- Multiple ways to search for documents. Adept’s libraries let old-fashioned users like me search for files by using a standard hierarchical system, while providing the ability to do Google-like searches for young bucks. By setting up search views in advance, you can allow every group within your organization to access data the way they want to.
- Check out and check in. I have always believed you should keep the original file safe, and let users only work on copies. A drawback to this approach, however, is when multiple people work on the same file at the same time. Adept overcomes this situation by allowing files to be checked out to either a personal (controlled access) or to a shared (common access) work area.
- File versioning. One of the things I miss about the VAX minicomputer systems of old was that the file system had built-in versioning of files. No matter what you did to a file, you could always go back by one or more versions. Adept allows for versioning of files, if you choose to use it; this function can be turned on or off at the administrative level or by the user.
- If your organization has a well-defined workflow for handling data, then you will probably really like Adept’s workflow features. Workflow needs some setting up, but once working it forces everyone to follow the system. For this review, I had to keep the feature turned off, because it kept me, as an individual, from doing what I needed to. In a lot of organizations, however, workflow is the key feature they need.

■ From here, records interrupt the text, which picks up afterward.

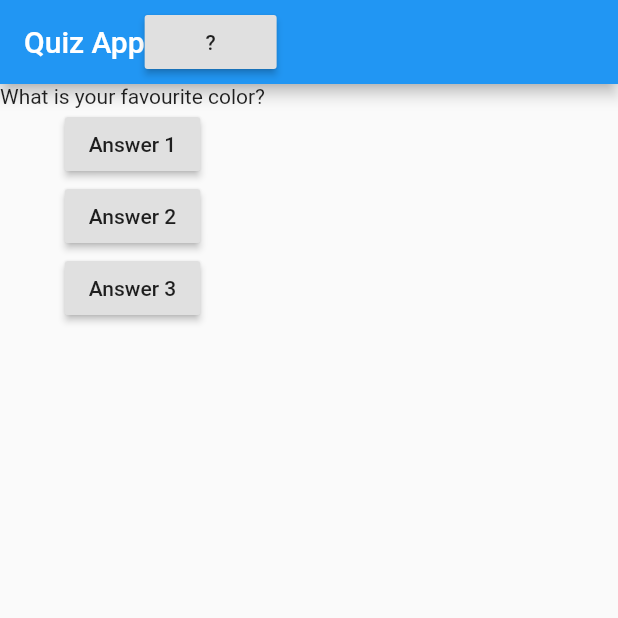
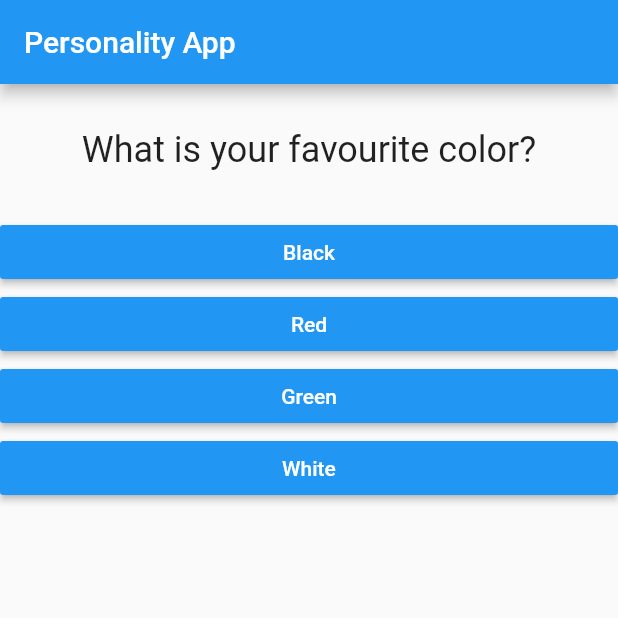
Before and after one commit to SameshB/quiz_app, a Flutter app: the screen it shows after launch, on a phone screen of 412 x 824 dp, the top half of it. Run offline on Flutter 3.47's test engine with Material 2 defaults, Android fonts, the phone set to English and light mode, and no system bars.

Commit message:
Project Completion

```diff
--- /dev/null
+++ b/lib/answer.dart
@@ -0,0 +1,21 @@
+import 'package:flutter/material.dart';
+
+class Answer extends StatelessWidget {
+  final Function answerPressedHandler;
+  final String answerText;
+  Answer(this.answerPressedHandler, this.answerText);
+  @override
+  Widget build(BuildContext context) {
+    return Container(
+      width: double.infinity,
+      child: RaisedButton(
+        color: Colors.blue,
+        child: Text(
+          answerText,
+          style: TextStyle(color: Colors.white),
+        ),
+        onPressed: answerPressedHandler,
+      ),
+    );
+  }
+}
--- a/lib/main.dart
+++ b/lib/main.dart
@@ -1,4 +1,9 @@
 import 'package:flutter/material.dart';
+import 'package:quiz_app/result.dart';
+
+import './question.dart';
+import './answer.dart';
+import './result.dart';
 
 void main() => runApp(QuizApp());
 
@@ -8,45 +13,72 @@ class QuizApp extends StatefulWidget {
 }
 
 class _QuizAppState extends State<QuizApp> {
-  void answerPressed() {
+  var questionIndex = 0;
+  var totalScore = 0;
+  void _answerPressed(int score) {
     setState(() {
+      totalScore = totalScore + score;
       questionIndex += 1;
     });
+    print(questionIndex);
   }
 
-  var questionIndex = 0;
+  void restartTest() {
+    setState(() {
+      totalScore = 0;
+      questionIndex = 0;
+    });
+  }
 
   @override
   Widget build(BuildContext context) {
     var questions = [
-      'What is your favourite color?',
-      'What is your favourite animal?',
-      'Who is your favourite instructor?',
+      {
+        'questionText': 'What is your favourite color?',
+        'answers': [
+          {'text': 'Black', 'score': 1},
+          {'text': 'Red', 'score': 2},
+          {'text': 'Green', 'score': 3},
+          {'text': 'White', 'score': 4}
+        ]
+      },
+      {
+        'questionText': 'What is your favourite animal?',
+        'answers': [
+          {'text': 'Snakes', 'score': 1},
+          {'text': 'Lion', 'score': 2},
+          {'text': 'Rabbit', 'score': 3}
+        ]
+      },
+      {
+        'questionText': 'Who is your favourite instructor?',
+        'answers': [
+          {'text': 'Max', 'score': 1},
+          {'text': 'Max', 'score': 1},
+          {'text': 'Max', 'score': 1},
+          {'text': 'Max', 'score': 1},
+        ]
+      },
     ];
     return MaterialApp(
-      title: 'Quiz',
+      title: 'Personality',
       home: Scaffold(
         appBar: AppBar(
-          title: Row(
-            children: [
-              Text('Quiz App'),
-              RaisedButton(
-                child: Text('?'),
-                onPressed: answerPressed,
-              ),
-            ],
-          ),
+          title: Text('Personality App'),
         ),
-        body: Column(
-          children: [
-            Text(questions[questionIndex]),
-            RaisedButton(
-                child: Text('Answer 1'),
-                onPressed: () => print("Answer 1 pressed")),
-            RaisedButton(child: Text('Answer 2'), onPressed: answerPressed),
-            RaisedButton(child: Text('Answer 3'), onPressed: answerPressed),
-          ],
-        ),
+        body: questionIndex < questions.length
+            ? Column(
+                children: [
+                  Question(questions[questionIndex]['questionText']),
+                  ...(questions[questionIndex]['answers']
+                          as List<Map<String, Object>>)
+                      .map((answer) {
+                    return Answer(
+                        () => _answerPressed(answer['score']), answer['text']);
+                  }).toList()
+                ],
+              )
+            : Result(totalScore, restartTest),
       ),
     );
   }
--- /dev/null
+++ b/lib/question.dart
@@ -0,0 +1,18 @@
+import 'package:flutter/material.dart';
+
+class Question extends StatelessWidget {
+  final String questionText;
+  Question(this.questionText);
+  @override
+  Widget build(BuildContext context) {
+    return Container(
+      width: double.infinity,
+      margin: EdgeInsets.fromLTRB(10, 30, 10, 30),
+      child: Text(
+        questionText,
+        style: TextStyle(fontSize: 24),
+        textAlign: TextAlign.center,
+      ),
+    );
+  }
+}
```
Also changed, not shown: lib/result.dart (added, +40 -0 lines).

- Documentation and support. The Synergis website provides a wealth of introductory and how-to videos on the functions of the program. I watched a few, and found them well done and helpful. All the documentation provided to me was in PDF format, and was readable and informative; I was able to transfer the PDF files to my Nook e-reader and so carry them with me. The files could have been formatted better for use on e-readers, but nevertheless it was convenient to access them this way. (I mentioned the e-reader to Synergis and they seem receptive to looking into it.)
- Supports multiple products well. Every EDMS out there supports AutoCAD and Microsoft Office data. It is when dealing with multiple CAD products and data formats that problems can crop up. Adept supports multiple systems with ease, which makes it a good choice for organizations that own multiple CAD products. Believe me when I tell you that a product supporting MicroStation this well is rare indeed!
- While I was not able to test it, Synergis provides a Web part so that SharePoint users can access all features of the Adept Web client. If your organization uses SharePoint, then this allows you to integrate your CAD workflow.
Was there any thing that I didn’t like about the software? Not really, but then I was only looking at it as a user and not from the administrator’s point of view. Because I did not have to install it, I cannot tell you how difficult or easy it might be.
In speaking with Synergis over the course of the review, I got the feeling that most users of the software get paid-for help initially to get the system up and running. If my dealings with Synergis are any indication of their customer support, then I would say they go out of their way to make sure the product is installed and running successfully.
There are several document management and engineering document management systems out there. While Synergis may not be the largest or even the best-known EDMS vendor (I had never heard of them before this review), they make a solid product and so deserve an in-depth look by any firm wanting to install an independent, flexible, and scalable engineering document management system.